Web interface edit records:
________

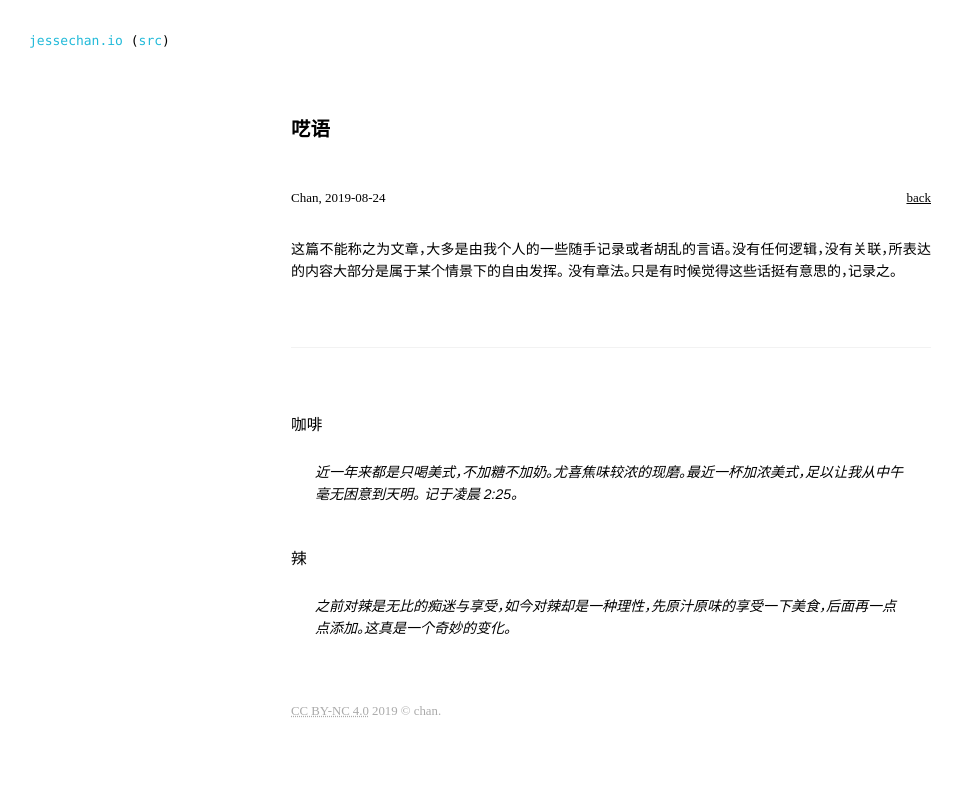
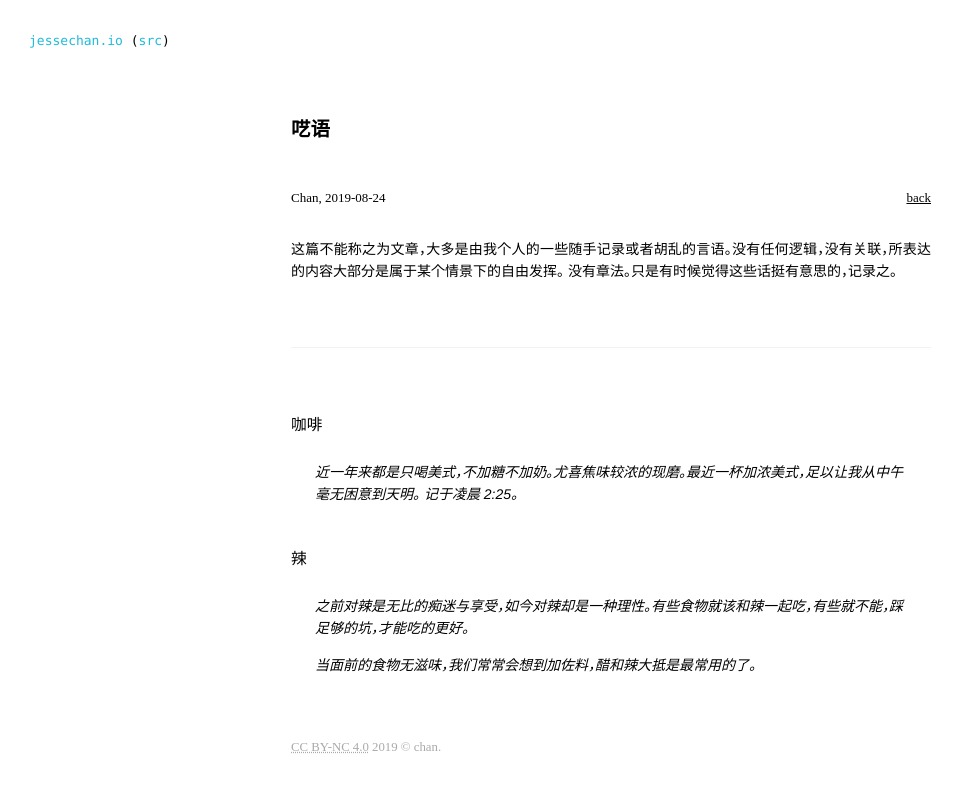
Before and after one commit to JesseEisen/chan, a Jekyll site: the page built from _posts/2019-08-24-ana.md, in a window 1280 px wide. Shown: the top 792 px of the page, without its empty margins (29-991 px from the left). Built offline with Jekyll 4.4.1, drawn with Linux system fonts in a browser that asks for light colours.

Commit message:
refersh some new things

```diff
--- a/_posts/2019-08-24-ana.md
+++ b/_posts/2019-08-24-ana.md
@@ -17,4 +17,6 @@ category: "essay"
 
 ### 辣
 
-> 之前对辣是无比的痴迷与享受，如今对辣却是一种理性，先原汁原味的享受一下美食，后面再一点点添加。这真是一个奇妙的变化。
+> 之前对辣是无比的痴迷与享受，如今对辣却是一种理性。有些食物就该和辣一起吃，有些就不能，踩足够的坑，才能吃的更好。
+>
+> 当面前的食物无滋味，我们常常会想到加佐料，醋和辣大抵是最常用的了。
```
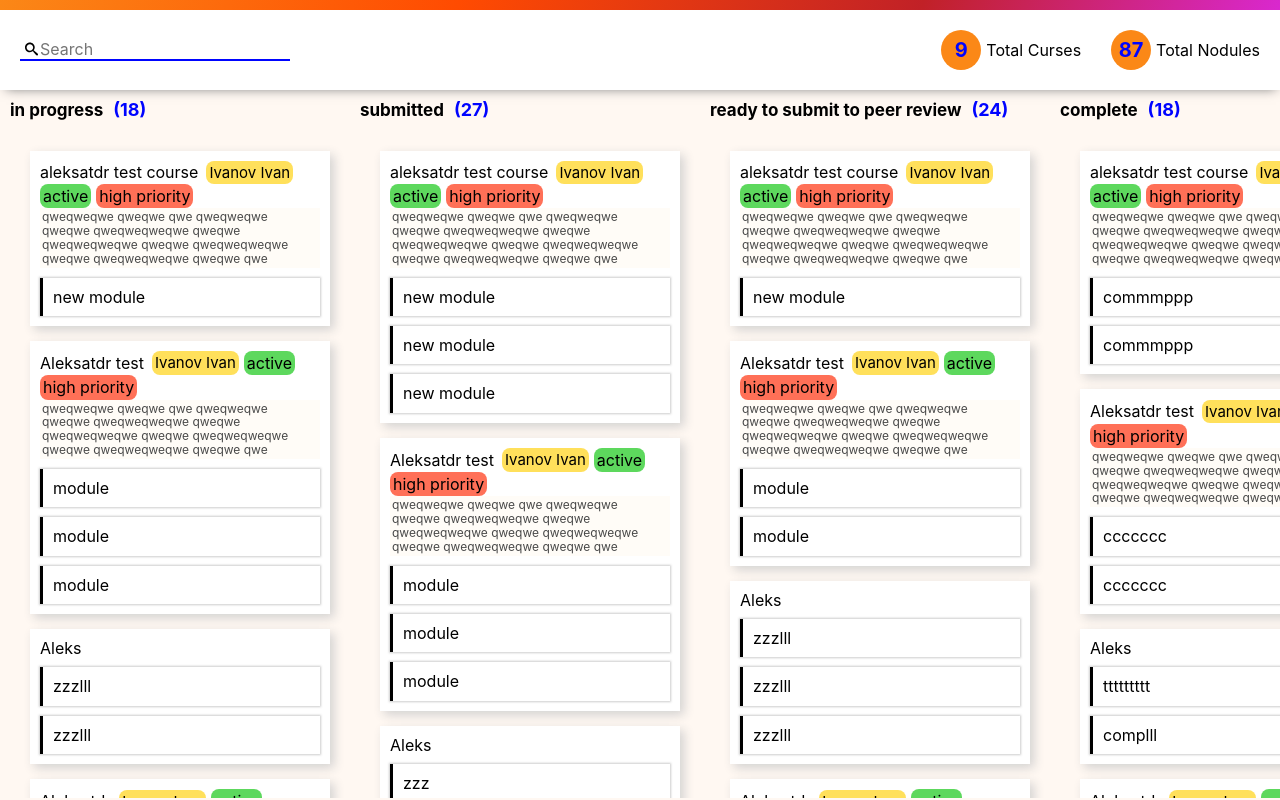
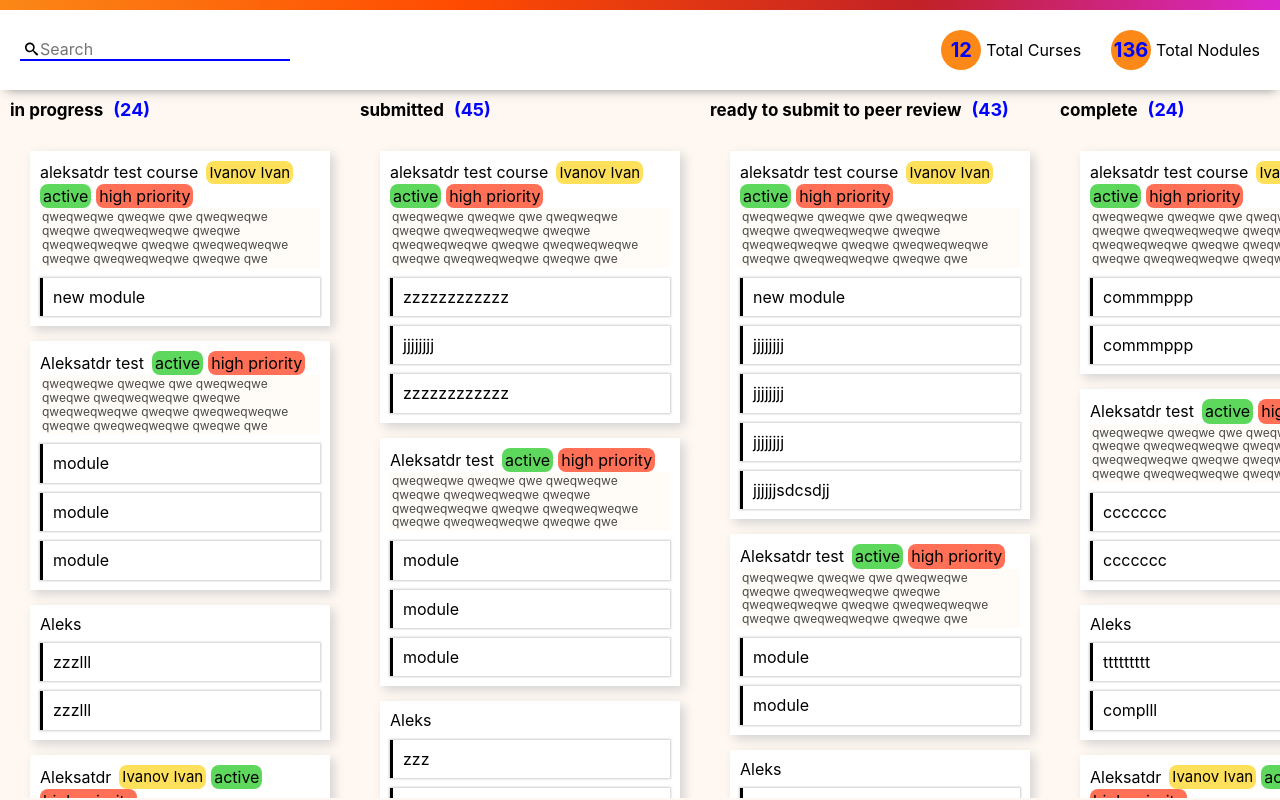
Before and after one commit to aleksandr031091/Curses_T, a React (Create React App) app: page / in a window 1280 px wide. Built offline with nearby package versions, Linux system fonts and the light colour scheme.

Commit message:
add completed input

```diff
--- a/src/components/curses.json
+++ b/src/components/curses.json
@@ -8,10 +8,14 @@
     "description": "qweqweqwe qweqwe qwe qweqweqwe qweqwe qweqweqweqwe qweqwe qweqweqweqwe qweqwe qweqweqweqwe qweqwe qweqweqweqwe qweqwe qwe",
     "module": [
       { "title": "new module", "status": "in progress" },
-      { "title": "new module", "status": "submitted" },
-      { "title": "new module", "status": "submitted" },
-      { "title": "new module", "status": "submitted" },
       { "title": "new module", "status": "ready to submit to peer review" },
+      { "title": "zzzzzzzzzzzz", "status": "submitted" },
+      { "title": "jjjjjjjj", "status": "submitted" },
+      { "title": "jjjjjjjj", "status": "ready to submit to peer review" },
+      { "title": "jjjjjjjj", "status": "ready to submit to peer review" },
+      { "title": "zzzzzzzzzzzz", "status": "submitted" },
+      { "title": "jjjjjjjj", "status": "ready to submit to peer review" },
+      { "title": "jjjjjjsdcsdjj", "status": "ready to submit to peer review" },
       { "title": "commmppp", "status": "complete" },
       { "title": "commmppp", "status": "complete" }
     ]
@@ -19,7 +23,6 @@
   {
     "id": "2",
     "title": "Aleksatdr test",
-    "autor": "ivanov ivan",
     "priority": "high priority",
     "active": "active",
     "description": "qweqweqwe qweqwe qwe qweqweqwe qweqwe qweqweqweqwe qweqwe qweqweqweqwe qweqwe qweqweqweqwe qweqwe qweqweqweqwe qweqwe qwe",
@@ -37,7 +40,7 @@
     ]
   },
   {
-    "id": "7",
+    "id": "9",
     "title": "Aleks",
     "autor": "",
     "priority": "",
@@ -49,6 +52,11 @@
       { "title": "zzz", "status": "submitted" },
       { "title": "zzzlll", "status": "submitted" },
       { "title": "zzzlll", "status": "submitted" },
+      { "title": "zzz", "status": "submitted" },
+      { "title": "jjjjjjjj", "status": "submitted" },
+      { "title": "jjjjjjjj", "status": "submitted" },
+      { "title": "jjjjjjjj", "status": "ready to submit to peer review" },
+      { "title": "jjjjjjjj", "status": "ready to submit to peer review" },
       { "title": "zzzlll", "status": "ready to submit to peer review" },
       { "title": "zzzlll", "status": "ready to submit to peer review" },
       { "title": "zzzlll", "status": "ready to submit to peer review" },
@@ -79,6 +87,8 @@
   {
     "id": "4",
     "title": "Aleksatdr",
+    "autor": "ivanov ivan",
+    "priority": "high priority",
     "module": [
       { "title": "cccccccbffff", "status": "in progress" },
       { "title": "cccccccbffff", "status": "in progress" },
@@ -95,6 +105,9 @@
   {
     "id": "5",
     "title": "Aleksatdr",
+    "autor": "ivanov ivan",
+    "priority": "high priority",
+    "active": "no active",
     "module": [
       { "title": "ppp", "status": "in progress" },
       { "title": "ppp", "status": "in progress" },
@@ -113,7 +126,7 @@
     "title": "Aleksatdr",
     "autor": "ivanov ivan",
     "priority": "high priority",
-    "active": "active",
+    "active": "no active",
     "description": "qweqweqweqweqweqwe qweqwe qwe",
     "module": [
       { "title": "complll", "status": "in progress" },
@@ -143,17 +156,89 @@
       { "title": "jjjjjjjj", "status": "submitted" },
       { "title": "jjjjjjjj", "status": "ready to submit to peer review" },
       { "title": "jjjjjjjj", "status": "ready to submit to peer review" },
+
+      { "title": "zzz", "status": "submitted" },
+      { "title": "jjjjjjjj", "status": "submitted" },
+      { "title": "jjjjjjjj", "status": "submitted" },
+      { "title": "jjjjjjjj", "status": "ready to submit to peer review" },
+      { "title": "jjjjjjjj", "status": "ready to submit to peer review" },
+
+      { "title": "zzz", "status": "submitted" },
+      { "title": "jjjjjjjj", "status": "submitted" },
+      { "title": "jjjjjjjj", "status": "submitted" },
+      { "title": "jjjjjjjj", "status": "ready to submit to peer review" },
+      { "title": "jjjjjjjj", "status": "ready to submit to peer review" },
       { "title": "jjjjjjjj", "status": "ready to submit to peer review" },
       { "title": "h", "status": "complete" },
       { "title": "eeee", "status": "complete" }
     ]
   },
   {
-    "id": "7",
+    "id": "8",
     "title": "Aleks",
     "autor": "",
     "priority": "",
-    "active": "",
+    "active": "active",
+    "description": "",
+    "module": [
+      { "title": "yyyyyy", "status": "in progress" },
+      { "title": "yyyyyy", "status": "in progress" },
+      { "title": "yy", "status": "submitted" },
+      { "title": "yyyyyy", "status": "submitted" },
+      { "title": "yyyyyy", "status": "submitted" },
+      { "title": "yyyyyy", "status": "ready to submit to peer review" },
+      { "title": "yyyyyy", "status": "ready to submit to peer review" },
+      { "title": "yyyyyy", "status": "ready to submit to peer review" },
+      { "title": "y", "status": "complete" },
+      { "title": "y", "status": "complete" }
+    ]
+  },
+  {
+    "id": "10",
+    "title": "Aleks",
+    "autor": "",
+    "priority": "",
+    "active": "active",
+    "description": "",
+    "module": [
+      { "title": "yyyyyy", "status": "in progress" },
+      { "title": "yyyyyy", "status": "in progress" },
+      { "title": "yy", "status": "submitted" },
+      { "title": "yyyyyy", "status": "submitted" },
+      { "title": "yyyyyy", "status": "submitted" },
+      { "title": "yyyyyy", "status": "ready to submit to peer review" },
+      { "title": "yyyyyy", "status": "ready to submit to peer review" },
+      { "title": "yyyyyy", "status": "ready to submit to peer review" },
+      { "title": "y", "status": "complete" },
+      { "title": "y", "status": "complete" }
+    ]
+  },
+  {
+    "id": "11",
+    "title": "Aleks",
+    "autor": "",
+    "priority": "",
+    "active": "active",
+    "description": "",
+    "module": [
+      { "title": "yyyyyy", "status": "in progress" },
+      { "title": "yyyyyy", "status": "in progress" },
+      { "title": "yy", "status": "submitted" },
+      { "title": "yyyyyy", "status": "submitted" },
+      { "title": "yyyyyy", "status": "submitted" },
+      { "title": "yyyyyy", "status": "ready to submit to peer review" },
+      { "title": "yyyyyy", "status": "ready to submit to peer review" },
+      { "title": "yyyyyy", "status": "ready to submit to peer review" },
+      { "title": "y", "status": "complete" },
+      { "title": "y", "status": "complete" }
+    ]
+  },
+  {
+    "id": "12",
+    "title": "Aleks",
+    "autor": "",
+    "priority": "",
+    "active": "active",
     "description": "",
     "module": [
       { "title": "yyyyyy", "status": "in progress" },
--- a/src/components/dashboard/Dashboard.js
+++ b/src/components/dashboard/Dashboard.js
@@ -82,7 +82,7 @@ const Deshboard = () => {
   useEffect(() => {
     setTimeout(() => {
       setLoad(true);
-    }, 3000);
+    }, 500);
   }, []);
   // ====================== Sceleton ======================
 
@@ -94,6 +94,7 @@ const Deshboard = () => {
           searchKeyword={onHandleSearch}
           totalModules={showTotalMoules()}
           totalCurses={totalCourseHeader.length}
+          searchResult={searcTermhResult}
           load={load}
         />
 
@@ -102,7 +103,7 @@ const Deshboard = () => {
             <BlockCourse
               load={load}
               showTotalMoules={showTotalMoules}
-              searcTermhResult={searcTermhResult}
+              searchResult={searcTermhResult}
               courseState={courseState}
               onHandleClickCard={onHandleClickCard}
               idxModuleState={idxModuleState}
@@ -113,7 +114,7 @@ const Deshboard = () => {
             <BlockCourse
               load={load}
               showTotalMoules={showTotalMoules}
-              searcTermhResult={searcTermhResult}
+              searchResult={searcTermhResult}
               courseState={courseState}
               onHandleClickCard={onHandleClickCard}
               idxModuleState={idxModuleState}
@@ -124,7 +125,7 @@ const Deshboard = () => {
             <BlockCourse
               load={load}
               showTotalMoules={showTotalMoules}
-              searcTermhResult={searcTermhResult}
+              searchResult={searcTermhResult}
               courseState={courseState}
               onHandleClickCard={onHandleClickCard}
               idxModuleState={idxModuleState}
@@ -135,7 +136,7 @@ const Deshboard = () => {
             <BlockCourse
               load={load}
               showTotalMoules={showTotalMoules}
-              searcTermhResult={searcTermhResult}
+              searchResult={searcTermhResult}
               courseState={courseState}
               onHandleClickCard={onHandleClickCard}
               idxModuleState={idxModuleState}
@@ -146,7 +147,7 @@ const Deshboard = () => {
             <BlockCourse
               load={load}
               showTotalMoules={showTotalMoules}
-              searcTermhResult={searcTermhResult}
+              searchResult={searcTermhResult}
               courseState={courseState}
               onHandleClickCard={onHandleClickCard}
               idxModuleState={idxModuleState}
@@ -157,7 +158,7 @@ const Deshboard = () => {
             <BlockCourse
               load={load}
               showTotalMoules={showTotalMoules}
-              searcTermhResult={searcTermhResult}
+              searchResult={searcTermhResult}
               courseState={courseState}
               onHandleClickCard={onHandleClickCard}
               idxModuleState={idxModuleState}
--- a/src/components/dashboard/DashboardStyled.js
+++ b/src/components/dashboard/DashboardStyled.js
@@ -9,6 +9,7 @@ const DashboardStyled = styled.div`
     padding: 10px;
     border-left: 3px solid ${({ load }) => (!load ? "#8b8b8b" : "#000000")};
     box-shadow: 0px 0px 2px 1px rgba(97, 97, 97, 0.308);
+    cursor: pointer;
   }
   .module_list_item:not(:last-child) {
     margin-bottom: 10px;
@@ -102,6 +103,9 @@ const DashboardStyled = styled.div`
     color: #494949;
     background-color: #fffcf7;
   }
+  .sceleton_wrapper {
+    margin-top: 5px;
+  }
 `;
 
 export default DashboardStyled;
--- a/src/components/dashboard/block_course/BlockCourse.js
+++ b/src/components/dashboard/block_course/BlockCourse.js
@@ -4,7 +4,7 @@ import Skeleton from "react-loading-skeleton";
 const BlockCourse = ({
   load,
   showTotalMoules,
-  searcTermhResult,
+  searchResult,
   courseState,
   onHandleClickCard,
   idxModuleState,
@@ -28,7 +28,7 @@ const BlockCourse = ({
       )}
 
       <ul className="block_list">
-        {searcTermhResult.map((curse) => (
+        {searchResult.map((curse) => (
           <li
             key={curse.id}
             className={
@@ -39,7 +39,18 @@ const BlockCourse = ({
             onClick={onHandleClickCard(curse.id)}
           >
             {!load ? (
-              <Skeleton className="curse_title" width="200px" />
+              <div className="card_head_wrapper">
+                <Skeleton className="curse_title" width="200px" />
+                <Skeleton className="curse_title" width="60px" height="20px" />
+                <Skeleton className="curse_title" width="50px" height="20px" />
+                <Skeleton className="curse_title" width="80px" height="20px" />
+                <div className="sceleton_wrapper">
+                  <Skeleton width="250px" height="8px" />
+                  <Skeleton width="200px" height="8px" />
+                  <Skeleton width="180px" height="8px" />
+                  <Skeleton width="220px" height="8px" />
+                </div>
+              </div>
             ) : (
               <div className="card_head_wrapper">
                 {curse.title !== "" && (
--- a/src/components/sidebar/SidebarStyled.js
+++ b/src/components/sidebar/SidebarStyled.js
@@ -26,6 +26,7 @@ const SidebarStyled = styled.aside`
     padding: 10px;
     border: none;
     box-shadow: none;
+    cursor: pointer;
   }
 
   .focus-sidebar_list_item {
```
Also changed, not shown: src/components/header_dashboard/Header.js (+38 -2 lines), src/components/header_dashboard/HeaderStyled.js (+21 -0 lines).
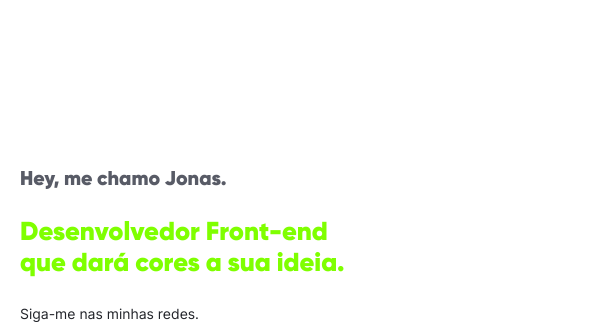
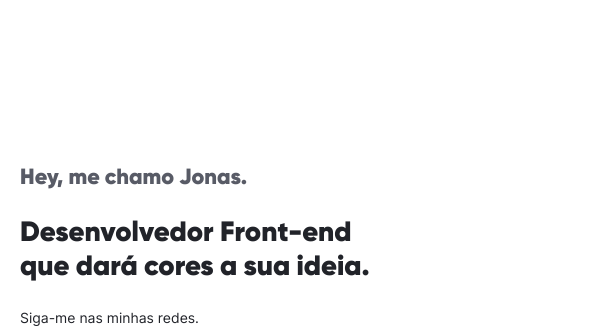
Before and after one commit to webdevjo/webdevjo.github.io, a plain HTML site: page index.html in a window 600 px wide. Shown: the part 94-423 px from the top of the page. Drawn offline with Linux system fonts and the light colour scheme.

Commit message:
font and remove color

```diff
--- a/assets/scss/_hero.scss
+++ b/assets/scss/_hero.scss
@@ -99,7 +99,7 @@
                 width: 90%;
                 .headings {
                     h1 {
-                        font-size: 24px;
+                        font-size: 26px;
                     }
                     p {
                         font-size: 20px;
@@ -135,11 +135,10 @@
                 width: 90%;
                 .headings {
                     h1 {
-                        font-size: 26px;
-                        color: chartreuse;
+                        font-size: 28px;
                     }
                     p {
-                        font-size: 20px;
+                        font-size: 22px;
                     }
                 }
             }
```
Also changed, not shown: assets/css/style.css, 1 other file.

________

About this task>
Check each line of the records above for "system", and copy those that have it.

Response for this exercise>
Before and after one commit to JesseEisen/chan, a Jekyll site: the page built from _posts/2019-08-24-ana.md, in a window 1280 px wide. Shown: the top 792 px of the page, without its empty margins (29-991 px from the left). Built offline with Jekyll 4.4.1, drawn with Linux system fonts in a browser that asks for light colours.
Before and after one commit to aleksandr031091/Curses_T, a React (Create React App) app: page / in a window 1280 px wide. Built offline with nearby package versions, Linux system fonts and the light colour scheme.
Before and after one commit to webdevjo/webdevjo.github.io, a plain HTML site: page index.html in a window 600 px wide. Shown: the part 94-423 px from the top of the page. Drawn offline with Linux system fonts and the light colour scheme.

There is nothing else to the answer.